Written by: Sam van Kalkeren, MSN, RN, CDP, CADDCT
Frontotemporal dementia (FTD) is one of over 100 forms of dementia. Alzheimer’s is the most well-known form of dementia. FTD is the fourth most common form of dementia, following Alzheimer’s, Vascular dementia, and Lewy body dementia. FTD is also known as Pick’s disease.
Bruce Willis and frontotemporal dementia in the news
In March 2022, Bruce Willis retired from acting due to a speaking disorder known as aphasia. Aphasia is a language disorder that affects a person’s ability to communicate. Since then, it was announced that he was diagnosed with Frontotemporal dementia. So how does someone go from having a speaking disorder to FTD in less than a year? The answer lies in the diagnosis of Frontotemporal Dementia.
To best understand any form of dementia, it is easiest to think of the symptoms resulting from brain failure. The brain is failing. Therefore, all the functions it is responsible for are disrupted. FTD begins with degeneration of the front and side lobes of the brain. The degeneration is slow and progressive, causing changes in behaviors and the ability to process language. That is because the front and side lobes of the brain are responsible for processing language, controlling behavior, and the ability to plan and organize.
The cause of FTD is unknown, but FTD manifests due to damaged brain cells in the front and side lobes of the brain. In some individuals, protein deposits develop in the frontal lobes. As the protein deposits spread, brain cells are damaged. Genetics can play a role in who is at risk for FTD. One-third of FTD diagnoses are caused by genetics. The remaining two-thirds have nothing to do with genetics. It affects both women and men equally. It is estimated that about 60,000 Americans are diagnosed with FTD, but the number would be much higher if there were more accurate tests.

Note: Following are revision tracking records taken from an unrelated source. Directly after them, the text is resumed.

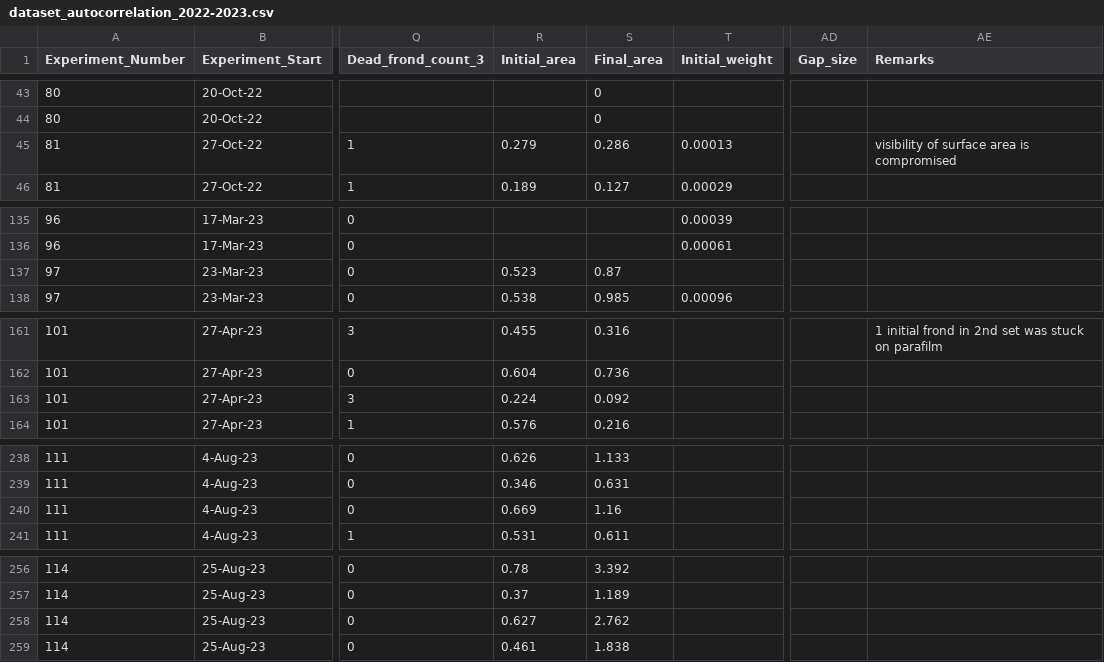
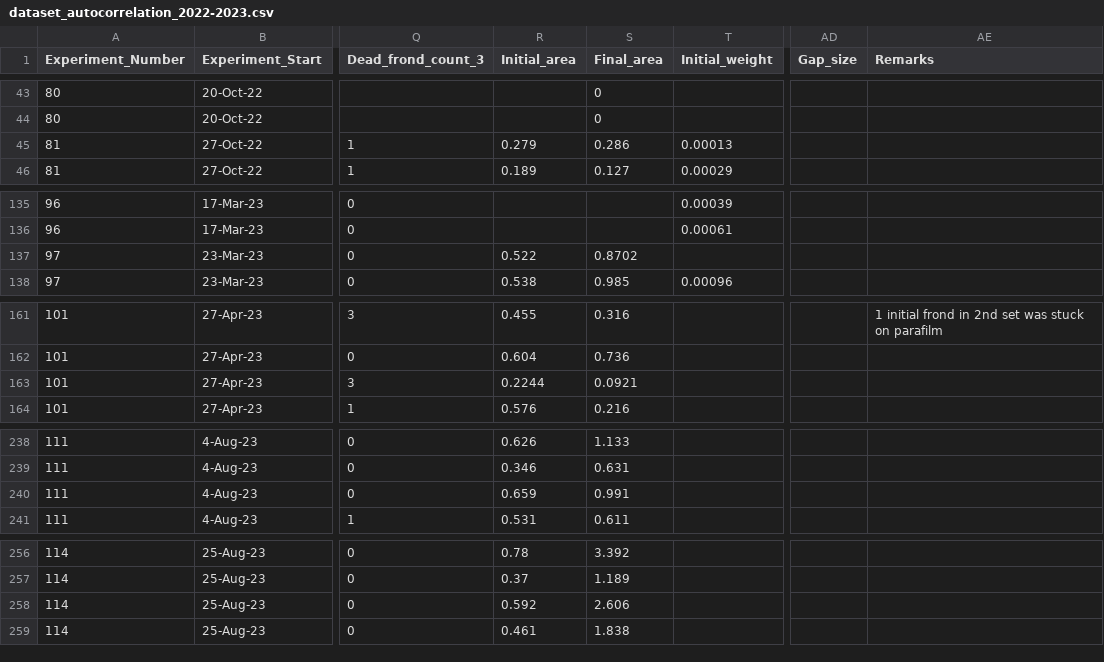
Before and after one commit to Cuddington-Lab/thermal-experiments, a CSV file: dataset_autocorrelation_2022-2023.csv, drawn as a sheet; only a part is shown, gaps mark what is left out; the diff names each change by its address in the sheet, - before the commit and + after, or states it on an @@ line.

Commit message:
Add files via upload
revised a few living/dead frond counts after data validation of experiment photos

```diff
--- a/dataset_autocorrelation_2022-2023.csv
+++ b/dataset_autocorrelation_2022-2023.csv
-AE45 (Remarks): visibility of surface area is compromised
+AE45 (Remarks): (empty)
-R137 (Initial_area): 0.523
+R137 (Initial_area): 0.522
-S137 (Final_area): 0.87
+S137 (Final_area): 0.8702
-R163 (Initial_area): 0.224
+R163 (Initial_area): 0.2244
-S163 (Final_area): 0.092
+S163 (Final_area): 0.0921
-R240 (Initial_area): 0.669
+R240 (Initial_area): 0.659
-S240 (Final_area): 1.16
+S240 (Final_area): 0.991
-R258 (Initial_area): 0.627
+R258 (Initial_area): 0.592
-S258 (Final_area): 2.762
+S258 (Final_area): 2.606
```
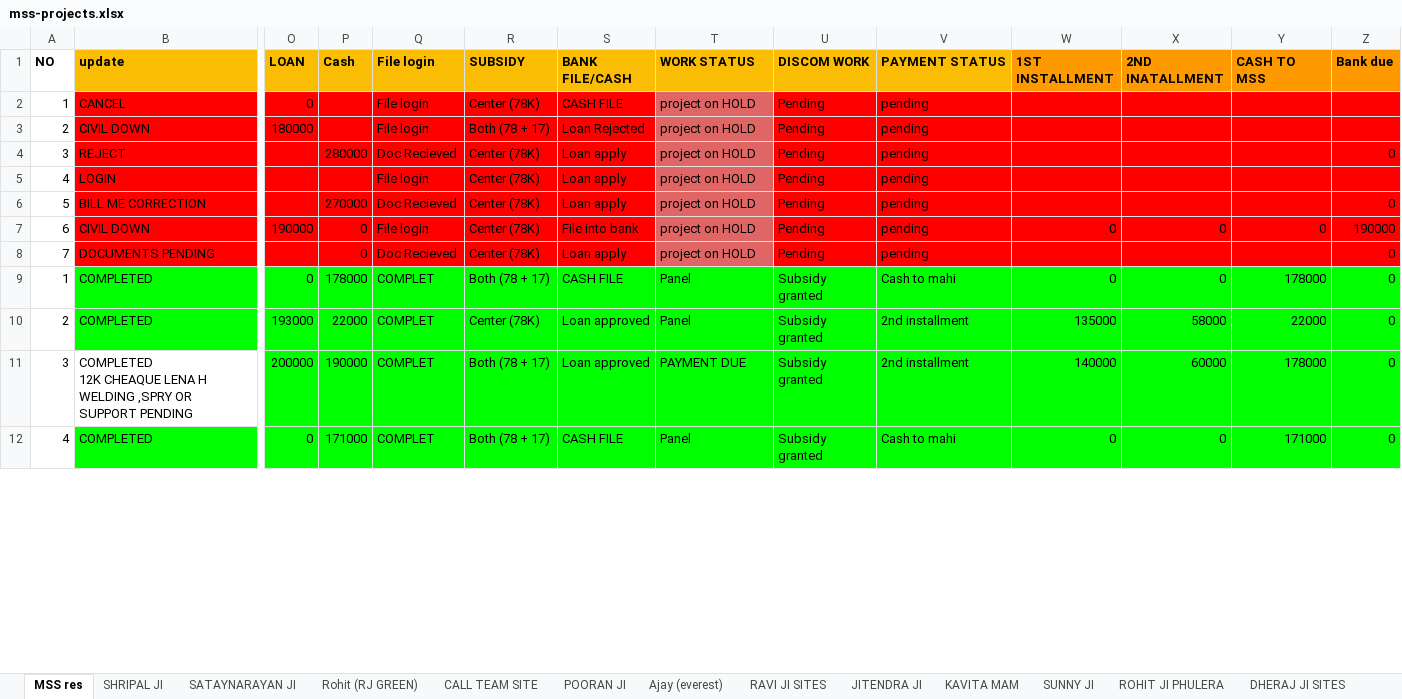
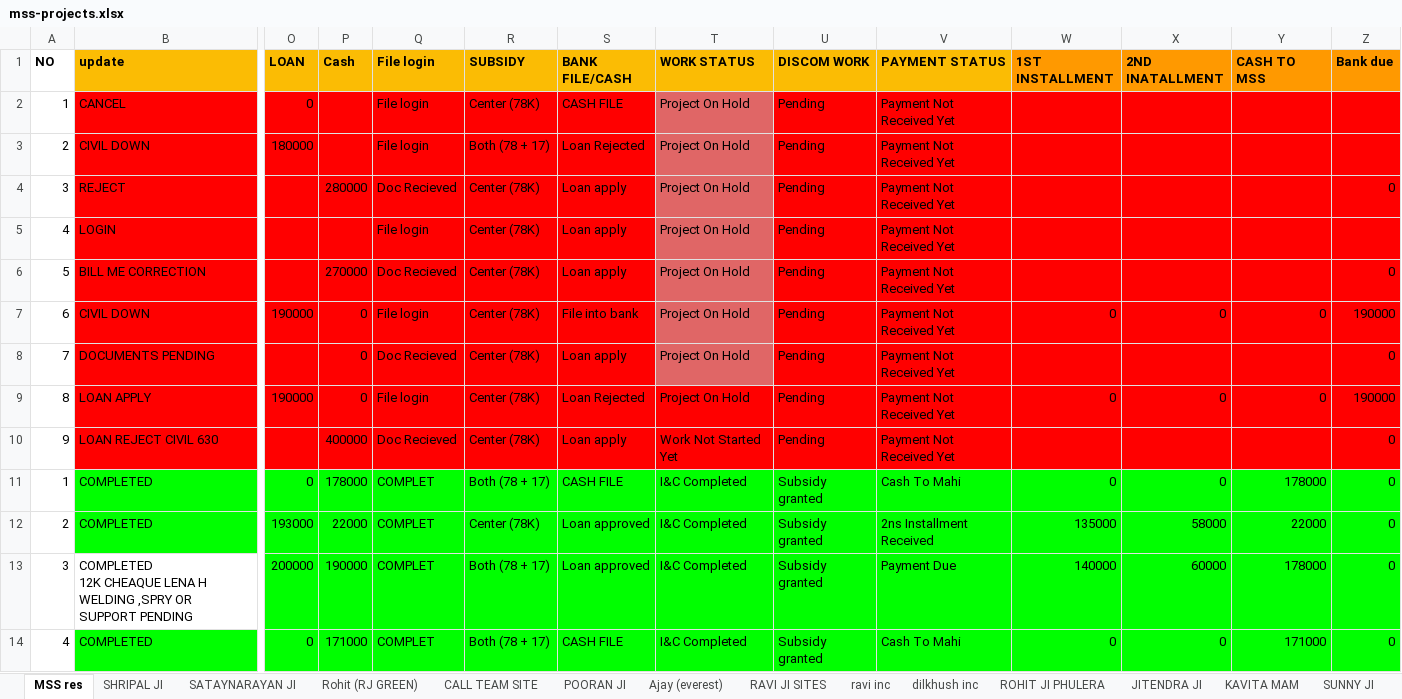
Before and after one commit to naren4488/MSS-docs, an Excel workbook: tmp/mss-projects.xlsx, sheet MSS res, drawn as a sheet; only a part is shown, gaps mark what is left out; values as stored, in another font and other column widths than the file's, no borders; charts and pictures not drawn; addresses are those after the commit; rows hold the shown columns only; the diff covers the shown part only; the diff names each change by its address in the sheet, - before the commit and + after, or states it on an @@ line.

```diff
--- a/tmp/mss-projects.xlsx (sheet MSS res)
+++ b/tmp/mss-projects.xlsx (sheet MSS res)
+sheet tab: ravi inc
+sheet tab: dilkhush inc
@@ sheet tab order changed: MSS res | SHRIPAL JI | SATAYNARAYAN JI | Rohit (RJ GREEN) | CALL TEAM SITE | POORAN JI | Ajay (everest) | RAVI JI SITES | ravi inc | dilkhush inc | ROHIT JI PHULERA | JITENDRA JI | KAVITA MAM | SUNNY JI @@
-T2:T8 (WORK STATUS): project on HOLD
+T2:T8 (WORK STATUS): Project On Hold
-V2:V8 (PAYMENT STATUS): pending
+V2:V8 (PAYMENT STATUS): Payment Not Received Yet
+row 9: 8 | LOAN APPLY | 190000 | 0 | File login | Center (78K) | Loan Rejected | Project On Hold | Pending | Payment Not Received Yet | 0 | 0 | 0 | 190000
+row 10: 9 | LOAN REJECT CIVIL 630 |  | 400000 | Doc Recieved | Center (78K) | Loan apply | Work Not Started Yet | Pending | Payment Not Received Yet |  |  |  | 0
-T11:T12 (WORK STATUS): Panel
+T11:T12 (WORK STATUS): I&C Completed
-V11 (PAYMENT STATUS): Cash to mahi
+V11 (PAYMENT STATUS): Cash To Mahi
-V12 (PAYMENT STATUS): 2nd installment
+V12 (PAYMENT STATUS): 2ns Installment Received
-T13 (WORK STATUS): PAYMENT DUE
+T13 (WORK STATUS): I&C Completed
-V13 (PAYMENT STATUS): 2nd installment
+V13 (PAYMENT STATUS): Payment Due
-T14 (WORK STATUS): Panel
+T14 (WORK STATUS): I&C Completed
-V14 (PAYMENT STATUS): Cash to mahi
+V14 (PAYMENT STATUS): Cash To Mahi
```
Also changed, not shown: 5 added rows, 15 removed rows, 164 edited cells and cell formats elsewhere in this sheet, sheet SHRIPAL JI, sheet Ajay (everest), sheet CALL TEAM SITE, sheet SATAYNARAYAN JI, sheet Rohit (RJ GREEN), sheet ALWAR SITES, 7 more sheets, formulas that keep their value, hidden cells, charts or pictures, tmp/dec-to-feb.xlsx, tmp/sub-vendor-payment.xlsx, 29 other files.
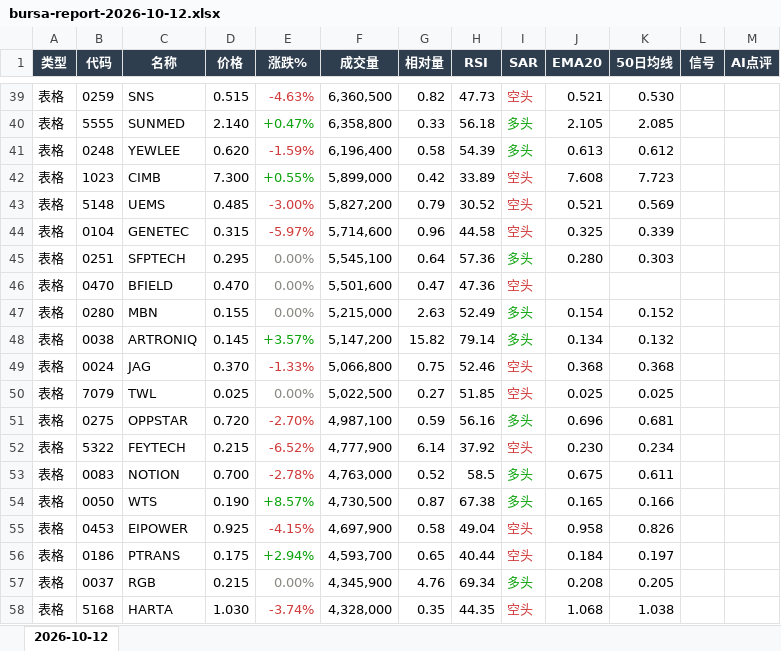
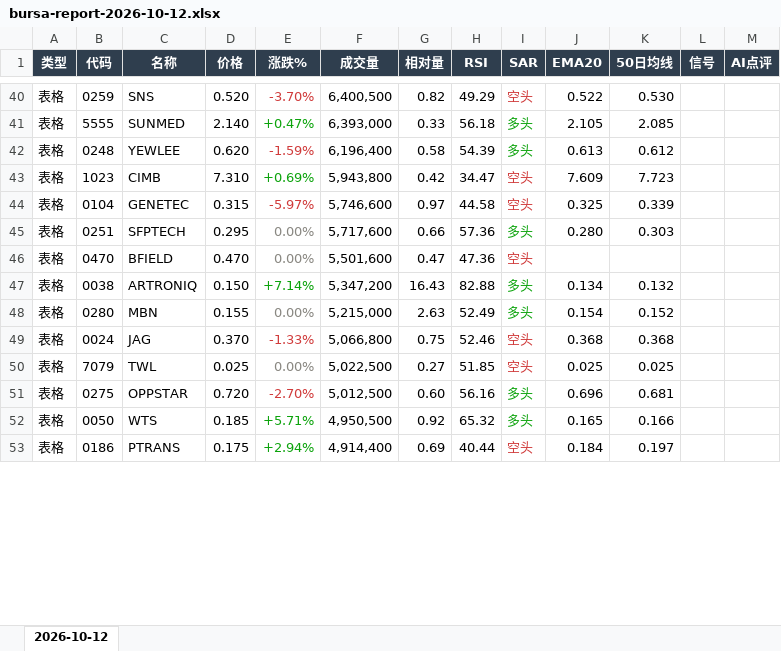
Before and after one commit to CJA231/Bursa-bot, an Excel workbook: docs/downloads/2026-10-12/bursa-report-2026-10-12.xlsx, sheet 2026-10-12, drawn as a sheet; only a part is shown, gaps mark what is left out; values as stored, in another font and other column widths than the file's, no borders; removed rows and columns are numbered as before the commit, all else as after; the diff covers the shown part only; the diff names each change by its address in the sheet, - before the commit and + after, or states it on an @@ line.

```diff
--- a/docs/downloads/2026-10-12/bursa-report-2026-10-12.xlsx (sheet 2026-10-12)
+++ b/docs/downloads/2026-10-12/bursa-report-2026-10-12.xlsx (sheet 2026-10-12)
-D40 (价格): 0.515
+D40 (价格): 0.520
-E40 (涨跌%): -4.63%
+E40 (涨跌%): -3.70%
-F40 (成交量): 6,360,500
+F40 (成交量): 6,400,500
-H40 (RSI): 47.73
+H40 (RSI): 49.29
-J40 (EMA20): 0.521
+J40 (EMA20): 0.522
-F41 (成交量): 6,358,800
+F41 (成交量): 6,393,000
-D43 (价格): 7.300
+D43 (价格): 7.310
-E43 (涨跌%): +0.55%
+E43 (涨跌%): +0.69%
-F43 (成交量): 5,899,000
+F43 (成交量): 5,943,800
-H43 (RSI): 33.89
+H43 (RSI): 34.47
-J43 (EMA20): 7.608
+J43 (EMA20): 7.609
-row 43: 表格 | 5148 | UEMS | 0.485 | -3.00% | 5,827,200 | 0.79 | 30.52 | 空头 | 0.521 | 0.569
-F44 (成交量): 5,714,600
+F44 (成交量): 5,746,600
-G44 (相对量): 0.96
+G44 (相对量): 0.97
-F45 (成交量): 5,545,100
+F45 (成交量): 5,717,600
-G45 (相对量): 0.64
+G45 (相对量): 0.66
+row 47: 表格 | 0038 | ARTRONIQ | 0.150 | +7.14% | 5,347,200 | 16.43 | 82.88 | 多头 | 0.134 | 0.132
-row 48: 表格 | 0038 | ARTRONIQ | 0.145 | +3.57% | 5,147,200 | 15.82 | 79.14 | 多头 | 0.134 | 0.132
-F51 (成交量): 4,987,100
+F51 (成交量): 5,012,500
-G51 (相对量): 0.59
+G51 (相对量): 0.60
-row 52: 表格 | 5322 | FEYTECH | 0.215 | -6.52% | 4,777,900 | 6.14 | 37.92 | 空头 | 0.230 | 0.234
-row 53: 表格 | 0083 | NOTION | 0.700 | -2.78% | 4,763,000 | 0.52 | 58.5 | 多头 | 0.675 | 0.611
-D52 (价格): 0.190
+D52 (价格): 0.185
-E52 (涨跌%): +8.57%
+E52 (涨跌%): +5.71%
-F52 (成交量): 4,730,500
+F52 (成交量): 4,950,500
-G52 (相对量): 0.87
+G52 (相对量): 0.92
-H52 (RSI): 67.38
+H52 (RSI): 65.32
-row 55: 表格 | 0453 | EIPOWER | 0.925 | -4.15% | 4,697,900 | 0.58 | 49.04 | 空头 | 0.958 | 0.826
-F53 (成交量): 4,593,700
+F53 (成交量): 4,914,400
-G53 (相对量): 0.65
+G53 (相对量): 0.69
-row 57: 表格 | 0037 | RGB | 0.215 | 0.00% | 4,345,900 | 4.76 | 69.34 | 多头 | 0.208 | 0.205
-row 58: 表格 | 5168 | HARTA | 1.030 | -3.74% | 4,328,000 | 0.35 | 44.35 | 空头 | 1.068 | 1.038
```
Also changed, not shown: 76 added rows, 66 removed rows, 268 edited cells and cell formats elsewhere in this sheet, docs/downloads/bursa-report-last7.xlsx, 11 other files.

There is no single test that can diagnose FTD. Bloodwork and other diagnostic tests should be completed to rule out any other disease that could cause similar symptoms. Diagnostic tests may include neurological exams, MRIs or CT scans of the brain, genetic testing, psychiatric evaluation, and spinal taps. An accurate diagnosis of FTD can only be obtained through genetic testing when there is a family history of FTD or through a brain autopsy after the person dies.
Everyone will experience FTD differently, and not everyone will experience the same symptoms. Symptoms of FTD include:
• Behavioral changes
• Change in eating habits
• Decrease in personal hygiene
• Decreased self-awareness
• Difficulty speaking
• Impaired judgment
• Impulsive behavior and uninhibited
• Inability to use or understand language, misuse of words
• Irritability and mood changes
• Lack of compassion and empathy
• Socially inappropriate
• Trouble organizing and planning
Once a person is diagnosed, the family needs to make the most of the time they have left with their loved one. The average life expectancy of someone diagnosed with FTD is 7-13 years after symptoms start. The most common cause of death is pneumonia. Address future concerns early on, including financial decisions. Create a Living Will and appoint a Power of Attorney. Proactive and in-depth planning can help protect the assets and well-being of the individual diagnosed with FTD and their family.
Find an organization, like O’Connor Professional Group, that can help your family navigate this new diagnosis and the challenges that come with it with concierge aging services. O’Connor Professional Group can educate your family on what to expect as the disease progresses and support them so they can focus on the precious time left with your loved one.
Beller, J. (2022). 2022 dementia overview 19 dementia types, symptoms, & risk factors. Jerry Bellar Health Research Institute.
Johns Hopkins Medicine (2023). Frontotemporal dementia. Retrieved from https://www.hopkinsmedicine.org/health/conditions-and-diseases/dementia/frontotemporal-dementia
National Institute on Aging (2021, July 30). What are frontotemporal disorders? Causes, symptoms, and treatment. Retrieved from https://www.nia.nih.gov/health/what-are-frontotemporal-disorders#typesandsymptoms
Watch this webinar: Dementia is not a Diagnosis: The Truth About Dementia